Bill Gartner, SVP and GM of Cisco’s Optical Systems and Optics Group, tipped the proliferation of ZR pluggables to spark a big shift in the optical world, noting access to an open interface and economic benefits could help spur adoption of a new networking architecture.
“We have a pretty strong belief that the big shift that’s going to occur in the industry is driven by this coherent pluggable, the ZR pluggable,” he said during an Evercore ISI investor conference.
While transponder and chassis-based solutions will continue to be used, Gartner argued “pluggables have a fantastic advantage in terms of simplifying the network and the fact that they are open when none of the transponder-based solutions are open today – they’re open and they’re multi-vendor – we think that’s really going to change the economics of the industry as any open standard has.”

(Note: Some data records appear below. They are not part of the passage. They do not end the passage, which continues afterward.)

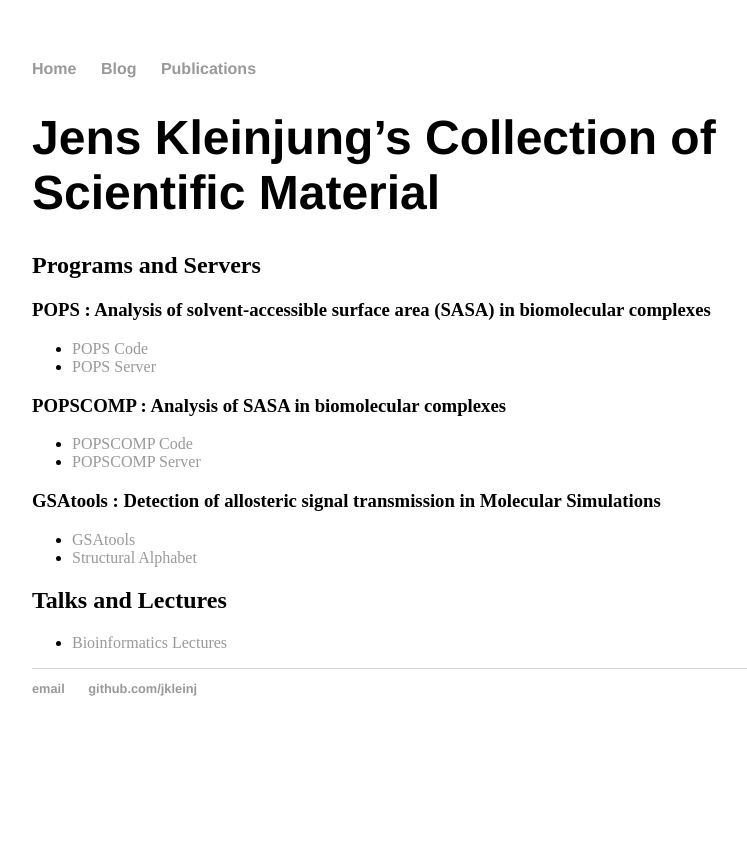
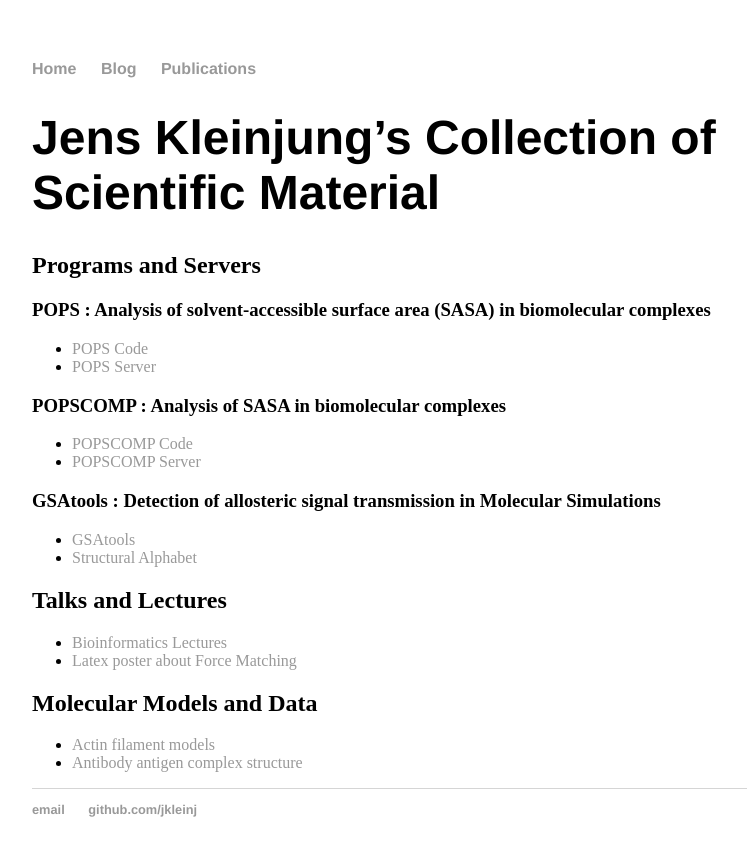
Before and after one commit to jkleinj/jkleinj.github.io, a Jekyll site: the page built from index.md, in a window 1280 px wide. Shown: the top 856 px of the page, without its empty margins (160-907 px from the left). Built offline with Jekyll 4.4.1, drawn with Linux system fonts in a browser that asks for light colours.

Commit message:
Update index.md

```diff
--- a/index.md
+++ b/index.md
@@ -20,3 +20,8 @@ title: Jens Kleinjung
 
 ## Talks and Lectures
 * [Bioinformatics Lectures](https://github.com/jkleinj/Bioinformatics_lectures)
+* [Latex poster about Force Matching](https://github.com/jkleinj/Latex_poster)
+
+## Molecular Models and Data
+* [Actin filament models](https://github.com/jkleinj/AFMmodels)
+* [Antibody antigen complex structure](http://www.rcsb.org/pdb/explore/explore.do?structureId=1f3r)
```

The executive explained networks were traditionally designed with multiple layers, with separate lanes for packet control, Dense Wavelength Division Multiplexing (DWDM) and the Optical Transport Network (OTN). The idea, he said, was to bypass routers in the network since it was “very expensive” to fill ports in these. But now there’s an opportunity to collapse these into a single layer, Gartner said.
“We think that with the combination of this massively scalable router and a DWDM pluggable we can vastly simplify the networks that are being offered today,” he said.
Cisco offered up its vision for this architecture in March, when it unveiled its Routed Optical Networking solution. Gartner noted that since both pluggables and routers are now open, “this is not a Cisco-only solution. This is an architecture that could be adopted by a customer for use with third-party routers and third-party optics…This is truly open. No optical solution that they deploy today, including a Cisco optical solution, offers the level of interoperability that these pluggables will.”
Gartner said the new setup offers significant opex savings, adding he expects the “economic value will drive customers toward this architecture.” However, that won’t happen overnight, with Cisco expecting this to be a five-plus year transition, he said.